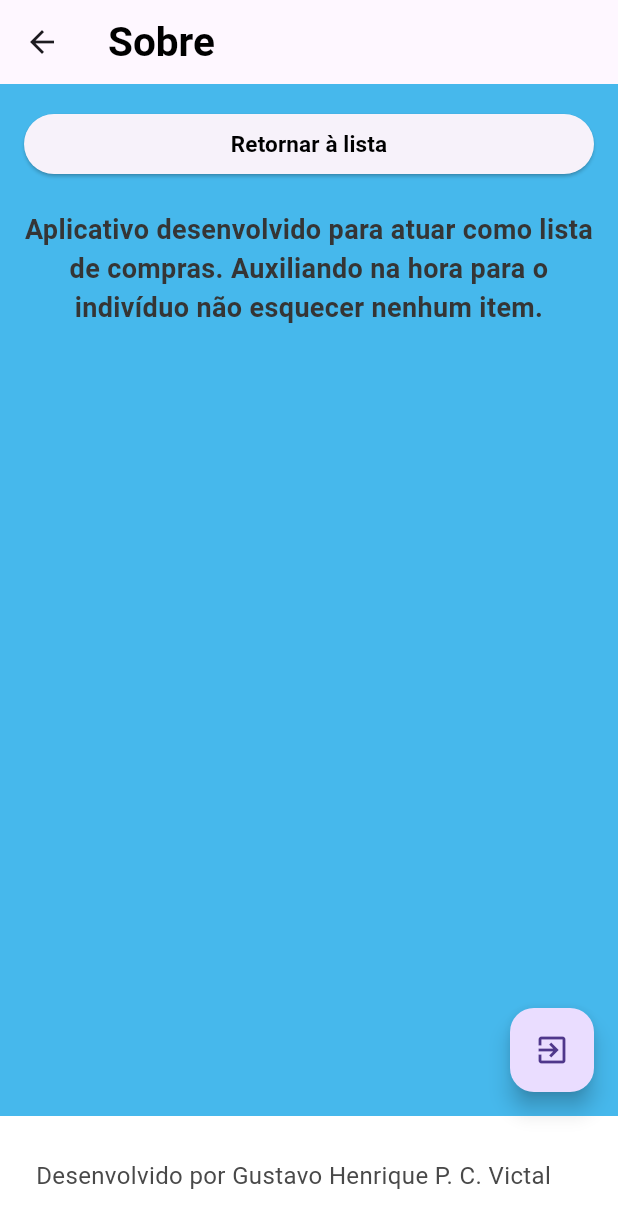
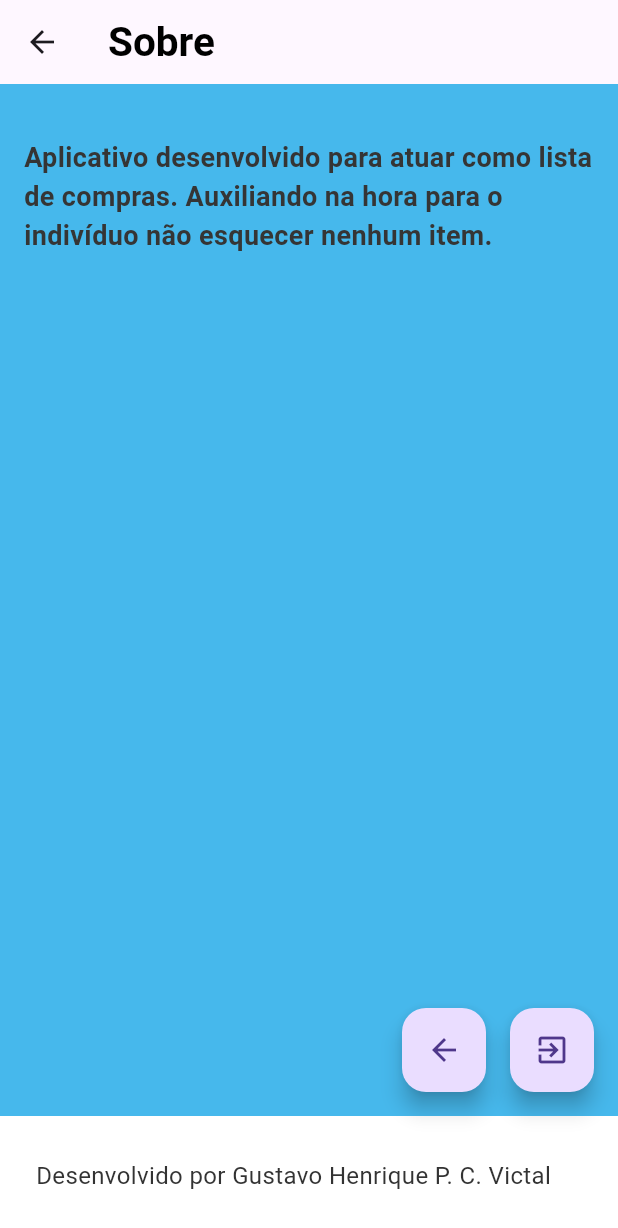
Before and after one commit to Guuths/aplicativo_lista_compras, a Flutter app: the PaginaSobre screen opened directly, on a phone screen of 412 x 824 dp. Shown: the top 1228 px of the screen. Run offline on Flutter 3.47's test engine with Material 3 defaults, Android fonts, the phone set to English and light mode, and no system bars.

Commit message:
retirada do botao acima da desc do sobre e colocado junto do de sair

```diff
--- a/lib/telas/telasobre.dart
+++ b/lib/telas/telasobre.dart
@@ -18,28 +18,15 @@ class PaginaSobre extends StatelessWidget {
         ),
       ),
       backgroundColor: const Color.fromARGB(255, 70, 184, 236),
-      body: Padding(
-        padding: const EdgeInsets.all(16.0),
+      body: const Padding(
+        padding: EdgeInsets.all(16.0),
         child: Column(
           crossAxisAlignment: CrossAxisAlignment.stretch,
           children: [
-            ElevatedButton(
-              onPressed: () {
-                Navigator.pop(context);
-              },
-              child: const Text(
-                'Retornar à lista',
-                style: TextStyle(
-                  fontSize: 15,
-                  fontWeight: FontWeight.bold,
-                  color: Colors.black,
-                ),
-              ),
-            ),
-            const SizedBox(height: 20),
-            const Text(
+            SizedBox(height: 20),
+            Text(
               'Aplicativo desenvolvido para atuar como lista de compras. Auxiliando na hora para o indivíduo não esquecer nenhum item.',
-              textAlign: TextAlign.center,
+              textAlign: TextAlign.left,
               style: TextStyle(
                 fontSize: 18,
                 fontWeight: FontWeight.bold,
@@ -49,7 +36,18 @@ class PaginaSobre extends StatelessWidget {
           ],
         ),
       ),
-      floatingActionButton: FloatingActionButton(
+      floatingActionButton: Row(
+        mainAxisAlignment: MainAxisAlignment.end,
+        children: [
+          FloatingActionButton(
+            onPressed: () {
+              Navigator.pop(context);
+            },
+            tooltip: 'Retornar à página anterior',
+            child: const Icon(Icons.arrow_back),
+          ),
+          const SizedBox(width: 16), // Espaçamento entre os botões
+          FloatingActionButton(
             onPressed: () {
               Navigator.push(
                 context,
@@ -59,6 +57,8 @@ class PaginaSobre extends StatelessWidget {
             tooltip: 'Sair',
             child: const Icon(Icons.exit_to_app),
           ),
+        ],
+      ),
       floatingActionButtonLocation: FloatingActionButtonLocation.endFloat,
       bottomNavigationBar: const BottomAppBar(
         color: Colors.white,
@@ -66,12 +66,12 @@ class PaginaSobre extends StatelessWidget {
           padding: EdgeInsets.all(8.0),
           child: Row(
             mainAxisAlignment: MainAxisAlignment.start,
-            children:[
+            children: [
               Text(
                 'Desenvolvido por Gustavo Henrique P. C. Victal',
                 style: TextStyle(
                   fontSize: 16,
-                  color: Color.fromARGB(255, 73, 73, 73),
+                  color: Color.fromARGB(255, 51, 51, 51),
                 ),
               ),
             ],
```
Lines whose indentation alone changed are shown as unchanged.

+ + +

_EXERCISE_.
In the data above, find each line where the string "StatelessWidget" appears, then copy it.

_ANSWER TO THE EXERCISE_.
@@ -18,28 +18,15 @@ class PaginaSobre extends StatelessWidget {
@@ -49,7 +36,18 @@ class PaginaSobre extends StatelessWidget {
@@ -59,6 +57,8 @@ class PaginaSobre extends StatelessWidget {
@@ -66,12 +66,12 @@ class PaginaSobre extends StatelessWidget {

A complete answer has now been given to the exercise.